By this time the design engineer was employed with another company in Britain. We explored shipping the unit over to him but discovered that our export license was only for the company that had gone bankrupt; we could bring the radio into the United States, but we couldn’t legally ship it back out. The next best thing was to bring the designer to the United States.
This is when we discovered that the designer was a dual British/Iranian citizen. Export-control regulations prohibit providing technical assistance to non-U.S. persons. Orbital explored the possibility of obtaining a Technology Assistance Agreement from the State Department to work with the designer but given his Iranian citizenship, they were encouraged not even to apply.
The last option was to bring the designer to the United States, set him up in an empty lab with a soldering iron and oscilloscope, and let him complete the staking and tuning. At the end of this exercise, we inspected his workmanship and concluded that the unit had been rendered unusable.
Being very short on time to find a replacement X-band transmitter, Orbital identified a potential replacement unit on another NASA spacecraft in their clean room. Several weeks of negotiation produced permission for us to cannibalize this hardware. The only problem was that it operated at a different frequency than our National Telecommunications and Information Administration license specified, and it used a different modulation scheme. One would think relicensing to another frequency would be straightforward, but it turned out that the new radio transmitted in a part of the X-band spectrum reserved for “downward”-looking vehicles (toward Earth) while GALEX was an “upward”-looking vehicle. We eventually got a special non-interference-based waiver approved.
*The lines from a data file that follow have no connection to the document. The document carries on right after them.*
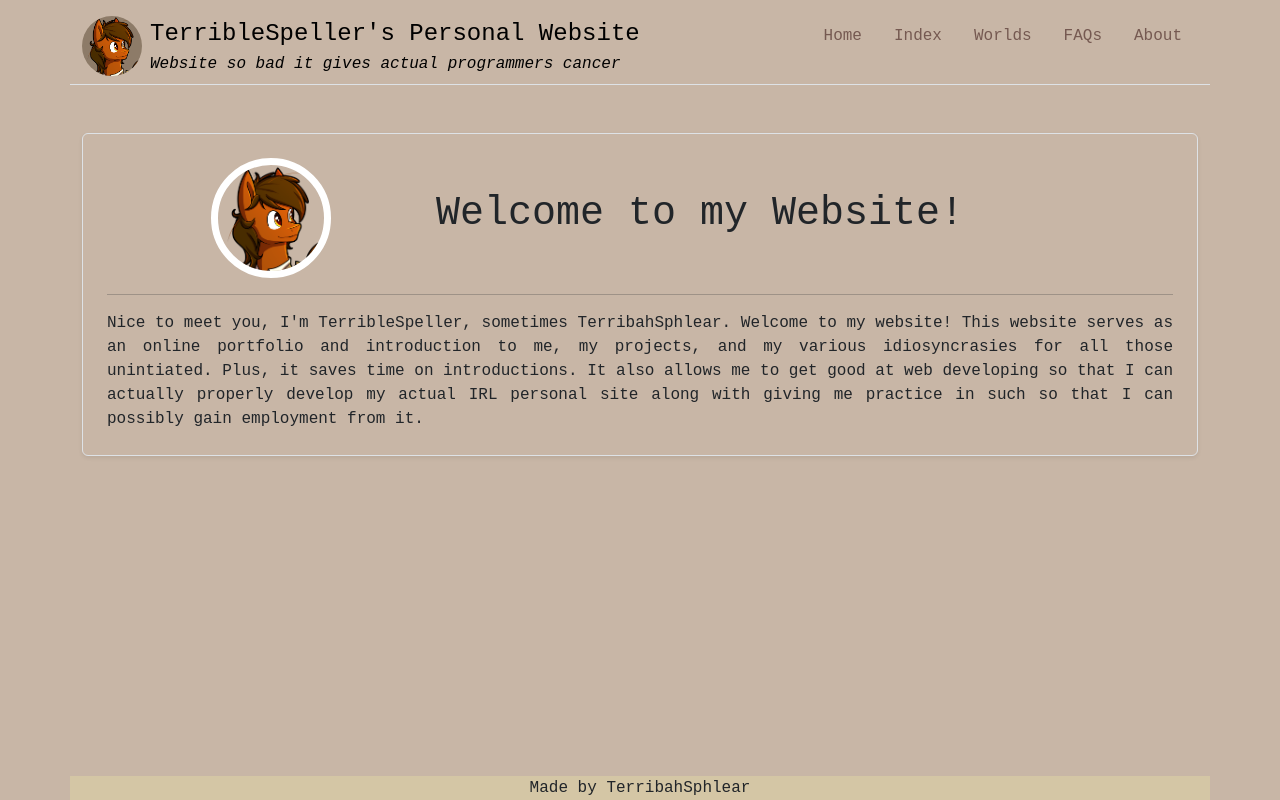
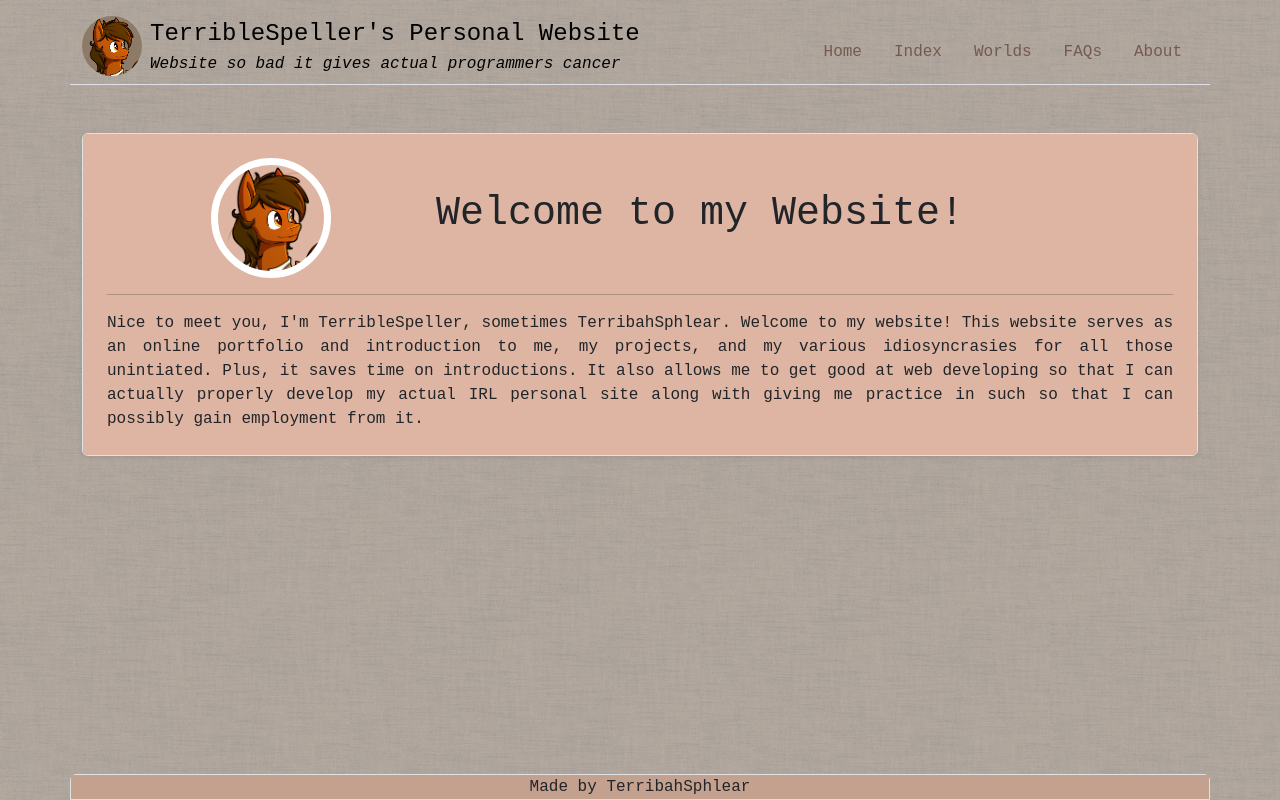
Before and after one commit to TerribleSpeller/website, a React (Create React App) app: page / in a window 1280 px wide. Built offline with nearby package versions, Linux system fonts and the light colour scheme.

Commit message:
Background Landing Fix

```diff
--- a/public/index.html
+++ b/public/index.html
@@ -14,7 +14,7 @@
     <link rel="stylesheet" href="styles.css" />
     <title>TerribahSphelar's Website</title>
   </head>
-  <body>
+  <body class="cool-background">
     <noscript>Please turn on Javascript :/ Can't run stuff without it.</noscript>
     <div id="root"></div>
     </body>
--- a/src/components/Footer.jsx
+++ b/src/components/Footer.jsx
@@ -7,7 +7,7 @@ const Footer = () => {
     const [year] = useState(timeStart)
 
     return(
-        <div className="container" id="Footer">
+        <div className="container border rounded-top" id="Footer">
             <div className="row bg-lessbrown">
                 <center>
                     <footer>
--- a/src/components/Navbar.jsx
+++ b/src/components/Navbar.jsx
@@ -26,27 +26,27 @@ const Navbar = () => {
             </span>
           </div>
           <ul className="nav ">
-            <li className="nav-item">
+            <li className="nav-item pt-3">
               <NavLink to="/" className="nav-link">
                 Home
               </NavLink>
             </li>
-            <li className="nav-item">
+            <li className="nav-item pt-3">
               <NavLink to="/index" className="nav-link">
                 Index
               </NavLink>
             </li>
-            <li className="nav-item">
+            <li className="nav-item pt-3">
               <NavLink to="/worlds" className="nav-link">
                 Worlds
               </NavLink>
             </li>
-            <li className="nav-item">
+            <li className="nav-item pt-3">
               <NavLink to="/faqs" className="nav-link">
                 FAQs
               </NavLink>
             </li>
-            <li className="nav-item">
+            <li className="nav-item pt-3">
               <NavLink to="/about" className="nav-link">
                 About
               </NavLink>
--- a/src/components/pages/Home.jsx
+++ b/src/components/pages/Home.jsx
@@ -7,7 +7,7 @@ const Home = () => {
       <div className="Row">
         <div className="col-lg">
           <div className="row g-0 border rounded overflow-hidden flex-md-row mb-4 shadow-sm h-md-250 position-relative">
-            <div className="col p-4 d-flex flex-column position-static">
+            <div className="col p-4 d-flex flex-column position-static front-page-landing">
               <div className="d-flex flex-row">
                 <div
                   className="mx-auto"
--- a/src/styles.css
+++ b/src/styles.css
@@ -30,11 +30,11 @@ li a:hover::before {
 }
 
 .bg-brown {
-  background-color: #decaad;
+  background-color: #DEB5A2;
 }
 
 .bg-lessbrown {
-  background-color: #d4c6a5;
+  background-color: #C4A08F;
 }
 
 .border-rad-5 {
@@ -232,3 +232,13 @@ Unique Shit
   width: 120px;
   height: 120px;
 }
+
+.cool-background {
+  background-color: #deb5a2;
+  background-image: url(img/grey-washed-wall.png);
+  /* This is mostly intended for prototyping; please download the pattern and re-host for production environments. Thank you! */
+}
+
+.front-page-landing {
+  background-color: #deb5a2;
+}
```
Also changed, not shown: src/components/ContentCard.jsx (added, +11 -0 lines), src/img/grey-washed-wall.png (added).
This left only the modulation problem—the way GALEX’s data was packaged for transmission—which was solved by a crash program to build new demodulators for the ground stations located in Australia and Hawaii so the data could be “unpackaged” correctly.
The GALEX spacecraft before its launch in 2003.
Photo Credit: JPL (Click image for full size.)
The team found creative ways to survive various other bolts from the blue during GALEX: a vacuum-chamber failure that back-streamed diffusion-pump oil and contaminated the spacecraft bus; another mission’s in-flight failure of the gyro we had selected, forcing the crash refurbishment of a replacement gyro we found; the sudden loss of liquid-nitrogen supplies on the eve of instrument thermal-vacuum testing because the Enron-driven electricity crisis in California shut down the liquid-air production plant.
Once every development challenge had been successfully overcome, we launched GALEX in April 2003 aboard a Pegasus XL rocket. The scientific return has surpassed our expectations. Looking back on the experience, I appreciate the tremendous training value of the GALEX development; just about every type of problem that could arise did arise. It taught me many lessons I’ve applied to missions that followed, and gave me a true appreciation that small projects can be just as difficult as the big ones.
Note: This work was carried out at the Jet Propulsion Laboratory, California Institute of Technology, under a contract with the National Aeronautics and Space Administration. © 2012 California Institute of Technology. Government sponsorship acknowledged.
James Fanson’s twenty-five-year career at the Jet Propulsion Laboratory has spanned technology development, instrument development, and flight project implementation. He was part of the team that repaired the Hubble Space Telescope; let the team that produced the preliminary design of the Spitzer Space Telescope; and, as project manager, led two telescope missions (GALEX and Kepler) to launch and early science operations.